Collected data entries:

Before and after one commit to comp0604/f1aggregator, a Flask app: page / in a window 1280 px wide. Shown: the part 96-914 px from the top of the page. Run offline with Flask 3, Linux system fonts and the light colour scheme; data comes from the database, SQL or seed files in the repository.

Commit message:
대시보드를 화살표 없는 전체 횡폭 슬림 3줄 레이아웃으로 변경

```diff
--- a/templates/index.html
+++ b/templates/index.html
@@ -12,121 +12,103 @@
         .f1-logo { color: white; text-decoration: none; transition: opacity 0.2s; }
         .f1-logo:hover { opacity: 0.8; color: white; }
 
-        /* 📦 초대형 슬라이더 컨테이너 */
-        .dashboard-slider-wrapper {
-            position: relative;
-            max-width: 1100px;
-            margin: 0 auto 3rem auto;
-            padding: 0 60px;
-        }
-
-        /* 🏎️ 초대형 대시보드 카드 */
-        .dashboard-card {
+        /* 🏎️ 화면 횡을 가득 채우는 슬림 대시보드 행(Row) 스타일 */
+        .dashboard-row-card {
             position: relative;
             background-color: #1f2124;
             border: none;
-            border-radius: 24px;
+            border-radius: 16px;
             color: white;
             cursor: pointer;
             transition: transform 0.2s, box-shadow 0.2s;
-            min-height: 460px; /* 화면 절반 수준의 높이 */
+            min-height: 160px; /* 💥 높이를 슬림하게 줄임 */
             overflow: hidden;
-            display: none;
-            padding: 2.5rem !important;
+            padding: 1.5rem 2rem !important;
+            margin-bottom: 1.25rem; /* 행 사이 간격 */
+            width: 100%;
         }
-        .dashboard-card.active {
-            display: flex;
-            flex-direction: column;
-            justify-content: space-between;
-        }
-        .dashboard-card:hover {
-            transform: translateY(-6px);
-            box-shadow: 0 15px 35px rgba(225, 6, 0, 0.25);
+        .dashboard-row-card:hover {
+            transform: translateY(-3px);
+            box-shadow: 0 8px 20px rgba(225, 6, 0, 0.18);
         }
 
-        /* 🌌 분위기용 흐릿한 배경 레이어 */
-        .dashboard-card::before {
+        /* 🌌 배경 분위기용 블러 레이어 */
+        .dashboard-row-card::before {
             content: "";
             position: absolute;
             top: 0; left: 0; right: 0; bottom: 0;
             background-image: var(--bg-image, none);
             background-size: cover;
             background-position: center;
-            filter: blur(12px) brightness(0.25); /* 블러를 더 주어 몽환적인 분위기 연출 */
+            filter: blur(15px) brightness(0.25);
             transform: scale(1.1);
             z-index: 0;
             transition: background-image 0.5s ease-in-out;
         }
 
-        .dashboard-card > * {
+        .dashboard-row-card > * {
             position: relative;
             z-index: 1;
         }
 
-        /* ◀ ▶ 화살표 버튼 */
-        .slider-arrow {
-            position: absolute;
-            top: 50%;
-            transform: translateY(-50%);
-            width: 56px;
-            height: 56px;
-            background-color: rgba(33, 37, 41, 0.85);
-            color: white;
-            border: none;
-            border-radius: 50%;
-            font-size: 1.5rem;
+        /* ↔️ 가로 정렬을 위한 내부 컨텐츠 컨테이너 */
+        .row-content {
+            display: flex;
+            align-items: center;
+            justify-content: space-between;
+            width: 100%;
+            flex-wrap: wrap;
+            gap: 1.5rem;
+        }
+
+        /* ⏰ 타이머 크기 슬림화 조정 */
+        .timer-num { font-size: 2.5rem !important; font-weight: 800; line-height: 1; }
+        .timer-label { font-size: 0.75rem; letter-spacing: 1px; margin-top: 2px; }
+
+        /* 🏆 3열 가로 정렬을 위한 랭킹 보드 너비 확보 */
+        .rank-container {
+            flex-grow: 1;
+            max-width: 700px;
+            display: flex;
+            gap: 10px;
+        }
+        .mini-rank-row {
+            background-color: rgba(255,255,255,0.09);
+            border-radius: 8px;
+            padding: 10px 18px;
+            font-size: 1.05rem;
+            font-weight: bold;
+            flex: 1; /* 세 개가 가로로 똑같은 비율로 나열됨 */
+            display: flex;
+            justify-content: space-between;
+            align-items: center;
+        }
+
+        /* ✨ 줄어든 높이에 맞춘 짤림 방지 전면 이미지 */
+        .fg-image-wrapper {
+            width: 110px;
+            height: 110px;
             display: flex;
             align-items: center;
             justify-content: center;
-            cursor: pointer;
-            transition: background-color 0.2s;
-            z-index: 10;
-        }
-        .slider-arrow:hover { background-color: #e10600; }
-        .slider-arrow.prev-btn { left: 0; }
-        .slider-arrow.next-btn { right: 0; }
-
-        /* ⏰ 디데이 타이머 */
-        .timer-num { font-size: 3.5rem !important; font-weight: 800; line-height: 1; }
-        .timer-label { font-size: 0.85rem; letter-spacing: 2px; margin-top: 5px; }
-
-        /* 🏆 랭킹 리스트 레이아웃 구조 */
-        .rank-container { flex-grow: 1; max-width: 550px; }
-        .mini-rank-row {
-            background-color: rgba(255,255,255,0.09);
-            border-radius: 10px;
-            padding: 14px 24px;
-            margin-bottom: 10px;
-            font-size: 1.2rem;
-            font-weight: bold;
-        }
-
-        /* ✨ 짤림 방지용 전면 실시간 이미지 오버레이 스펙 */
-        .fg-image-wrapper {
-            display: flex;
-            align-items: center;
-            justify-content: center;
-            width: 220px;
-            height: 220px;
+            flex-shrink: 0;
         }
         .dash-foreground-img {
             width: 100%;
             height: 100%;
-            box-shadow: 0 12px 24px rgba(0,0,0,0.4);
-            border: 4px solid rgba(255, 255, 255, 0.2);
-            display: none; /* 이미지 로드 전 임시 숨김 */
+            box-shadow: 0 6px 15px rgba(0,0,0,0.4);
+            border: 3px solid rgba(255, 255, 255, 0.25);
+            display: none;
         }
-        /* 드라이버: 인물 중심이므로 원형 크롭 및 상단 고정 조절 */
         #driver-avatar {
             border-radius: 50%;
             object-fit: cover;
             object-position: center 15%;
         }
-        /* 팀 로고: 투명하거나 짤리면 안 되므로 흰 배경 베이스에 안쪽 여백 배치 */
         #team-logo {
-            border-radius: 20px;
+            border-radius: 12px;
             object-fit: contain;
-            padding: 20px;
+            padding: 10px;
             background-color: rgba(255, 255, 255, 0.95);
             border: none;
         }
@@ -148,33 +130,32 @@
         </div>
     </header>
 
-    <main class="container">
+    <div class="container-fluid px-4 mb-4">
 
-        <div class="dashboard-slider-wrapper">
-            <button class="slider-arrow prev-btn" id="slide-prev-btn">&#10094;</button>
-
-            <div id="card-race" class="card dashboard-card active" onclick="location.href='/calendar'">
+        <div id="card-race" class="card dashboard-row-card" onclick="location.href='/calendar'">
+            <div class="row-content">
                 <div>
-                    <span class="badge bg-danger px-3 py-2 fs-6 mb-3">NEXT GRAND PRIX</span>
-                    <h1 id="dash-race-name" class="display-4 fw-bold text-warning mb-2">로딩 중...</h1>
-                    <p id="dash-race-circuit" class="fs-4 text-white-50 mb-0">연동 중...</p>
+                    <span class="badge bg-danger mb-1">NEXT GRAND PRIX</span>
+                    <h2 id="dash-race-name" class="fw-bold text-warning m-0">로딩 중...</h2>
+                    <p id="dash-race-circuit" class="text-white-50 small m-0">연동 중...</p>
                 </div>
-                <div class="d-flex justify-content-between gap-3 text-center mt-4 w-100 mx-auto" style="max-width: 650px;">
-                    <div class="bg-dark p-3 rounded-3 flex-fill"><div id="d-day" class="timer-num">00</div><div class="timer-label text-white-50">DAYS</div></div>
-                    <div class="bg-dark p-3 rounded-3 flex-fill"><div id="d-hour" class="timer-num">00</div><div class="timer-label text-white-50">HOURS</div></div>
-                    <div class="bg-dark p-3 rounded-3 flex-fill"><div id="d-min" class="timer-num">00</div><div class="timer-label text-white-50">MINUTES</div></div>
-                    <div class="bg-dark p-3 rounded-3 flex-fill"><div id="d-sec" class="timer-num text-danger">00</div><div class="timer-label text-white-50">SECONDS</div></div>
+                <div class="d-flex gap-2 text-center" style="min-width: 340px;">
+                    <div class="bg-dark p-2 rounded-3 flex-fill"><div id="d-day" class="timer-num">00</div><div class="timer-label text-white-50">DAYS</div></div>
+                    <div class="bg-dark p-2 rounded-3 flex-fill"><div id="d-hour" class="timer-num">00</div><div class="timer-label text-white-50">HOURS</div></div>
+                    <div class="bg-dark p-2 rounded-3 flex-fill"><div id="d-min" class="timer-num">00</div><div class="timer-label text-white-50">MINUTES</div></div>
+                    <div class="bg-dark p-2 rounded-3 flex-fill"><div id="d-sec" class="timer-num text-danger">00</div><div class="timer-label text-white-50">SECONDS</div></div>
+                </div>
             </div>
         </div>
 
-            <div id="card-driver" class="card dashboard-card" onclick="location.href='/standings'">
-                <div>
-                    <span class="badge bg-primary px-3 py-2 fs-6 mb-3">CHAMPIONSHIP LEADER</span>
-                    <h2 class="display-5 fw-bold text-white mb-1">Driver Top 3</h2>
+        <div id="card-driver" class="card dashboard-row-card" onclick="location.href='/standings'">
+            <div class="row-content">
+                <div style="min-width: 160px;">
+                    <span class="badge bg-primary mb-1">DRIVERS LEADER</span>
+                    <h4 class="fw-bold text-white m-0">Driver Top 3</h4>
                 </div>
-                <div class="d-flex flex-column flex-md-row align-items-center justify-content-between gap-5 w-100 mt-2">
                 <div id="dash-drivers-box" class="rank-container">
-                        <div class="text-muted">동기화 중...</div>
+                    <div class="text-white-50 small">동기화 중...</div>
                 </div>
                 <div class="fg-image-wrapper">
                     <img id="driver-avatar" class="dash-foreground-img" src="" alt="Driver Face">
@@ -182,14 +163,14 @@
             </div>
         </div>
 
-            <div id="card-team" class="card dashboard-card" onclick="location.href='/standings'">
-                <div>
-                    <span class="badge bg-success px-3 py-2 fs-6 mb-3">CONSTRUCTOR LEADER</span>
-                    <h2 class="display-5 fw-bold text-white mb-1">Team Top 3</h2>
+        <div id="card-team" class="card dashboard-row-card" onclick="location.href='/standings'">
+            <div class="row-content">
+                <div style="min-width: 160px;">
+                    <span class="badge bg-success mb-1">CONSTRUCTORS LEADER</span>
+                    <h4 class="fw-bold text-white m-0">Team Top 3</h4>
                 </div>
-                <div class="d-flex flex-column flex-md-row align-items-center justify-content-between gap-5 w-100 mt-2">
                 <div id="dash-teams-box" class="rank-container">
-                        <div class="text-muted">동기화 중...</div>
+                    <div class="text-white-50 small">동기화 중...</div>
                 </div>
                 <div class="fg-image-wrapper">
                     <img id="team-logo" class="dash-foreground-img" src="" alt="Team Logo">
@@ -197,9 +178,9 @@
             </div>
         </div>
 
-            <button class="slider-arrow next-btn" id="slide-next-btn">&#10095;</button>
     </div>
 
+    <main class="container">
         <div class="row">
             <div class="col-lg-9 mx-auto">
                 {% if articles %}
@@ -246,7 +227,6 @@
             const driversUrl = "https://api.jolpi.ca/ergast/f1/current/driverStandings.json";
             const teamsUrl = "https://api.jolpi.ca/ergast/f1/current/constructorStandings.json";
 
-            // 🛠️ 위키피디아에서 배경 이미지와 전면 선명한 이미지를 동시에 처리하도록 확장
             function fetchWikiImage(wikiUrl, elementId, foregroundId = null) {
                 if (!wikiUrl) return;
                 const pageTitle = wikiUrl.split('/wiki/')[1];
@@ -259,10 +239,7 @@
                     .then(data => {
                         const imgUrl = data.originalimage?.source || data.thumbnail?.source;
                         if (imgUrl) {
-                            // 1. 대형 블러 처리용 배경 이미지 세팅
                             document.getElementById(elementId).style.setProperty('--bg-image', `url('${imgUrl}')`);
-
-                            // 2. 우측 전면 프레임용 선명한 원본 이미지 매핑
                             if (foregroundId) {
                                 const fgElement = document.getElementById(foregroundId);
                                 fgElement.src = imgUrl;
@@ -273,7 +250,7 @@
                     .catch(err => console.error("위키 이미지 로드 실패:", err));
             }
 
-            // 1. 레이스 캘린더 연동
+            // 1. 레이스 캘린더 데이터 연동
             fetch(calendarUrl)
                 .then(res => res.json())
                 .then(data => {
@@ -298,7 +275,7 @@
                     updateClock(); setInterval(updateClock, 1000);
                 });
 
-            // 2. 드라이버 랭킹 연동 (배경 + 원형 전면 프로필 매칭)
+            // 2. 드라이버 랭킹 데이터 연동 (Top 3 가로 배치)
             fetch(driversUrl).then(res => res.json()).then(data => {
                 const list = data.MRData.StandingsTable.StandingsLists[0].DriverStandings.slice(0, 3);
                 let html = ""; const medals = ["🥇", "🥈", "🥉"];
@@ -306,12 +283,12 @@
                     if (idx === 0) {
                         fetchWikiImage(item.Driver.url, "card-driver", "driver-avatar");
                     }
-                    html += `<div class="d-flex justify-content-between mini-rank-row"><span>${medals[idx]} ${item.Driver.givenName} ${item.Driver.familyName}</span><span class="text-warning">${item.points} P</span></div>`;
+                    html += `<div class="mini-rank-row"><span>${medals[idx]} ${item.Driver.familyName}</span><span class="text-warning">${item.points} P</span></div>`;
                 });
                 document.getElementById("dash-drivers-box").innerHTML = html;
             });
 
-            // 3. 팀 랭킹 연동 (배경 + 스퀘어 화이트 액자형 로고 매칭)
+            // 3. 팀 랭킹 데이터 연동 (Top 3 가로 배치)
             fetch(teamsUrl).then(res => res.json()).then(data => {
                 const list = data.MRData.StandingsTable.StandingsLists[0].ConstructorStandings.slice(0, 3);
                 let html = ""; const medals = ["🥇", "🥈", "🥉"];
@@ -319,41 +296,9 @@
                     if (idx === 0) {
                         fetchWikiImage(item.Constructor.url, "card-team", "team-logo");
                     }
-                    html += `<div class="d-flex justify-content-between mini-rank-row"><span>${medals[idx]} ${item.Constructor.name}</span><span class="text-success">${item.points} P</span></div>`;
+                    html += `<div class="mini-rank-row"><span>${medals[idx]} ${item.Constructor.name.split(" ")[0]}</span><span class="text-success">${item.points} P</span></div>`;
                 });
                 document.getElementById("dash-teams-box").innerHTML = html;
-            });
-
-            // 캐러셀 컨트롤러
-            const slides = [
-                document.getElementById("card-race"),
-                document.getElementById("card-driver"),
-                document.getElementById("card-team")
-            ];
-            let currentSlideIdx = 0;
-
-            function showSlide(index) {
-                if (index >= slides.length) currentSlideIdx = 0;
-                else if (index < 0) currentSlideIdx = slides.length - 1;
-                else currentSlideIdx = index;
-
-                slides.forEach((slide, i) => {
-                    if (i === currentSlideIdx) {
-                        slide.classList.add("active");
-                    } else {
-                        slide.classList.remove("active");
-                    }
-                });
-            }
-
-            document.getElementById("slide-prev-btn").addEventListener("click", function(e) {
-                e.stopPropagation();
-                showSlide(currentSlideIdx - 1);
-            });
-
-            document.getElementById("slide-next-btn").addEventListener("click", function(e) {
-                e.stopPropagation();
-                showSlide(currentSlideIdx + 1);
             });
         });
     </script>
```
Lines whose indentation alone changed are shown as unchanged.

* **About this task**:
Your task is to return each line of the data above that contains the string "padding".

* **Exercise result**:
-            padding: 0 60px;
-            padding: 2.5rem !important;
+            padding: 1.5rem 2rem !important;
+            padding: 10px 18px;
-            padding: 14px 24px;
-            padding: 20px;
+            padding: 10px;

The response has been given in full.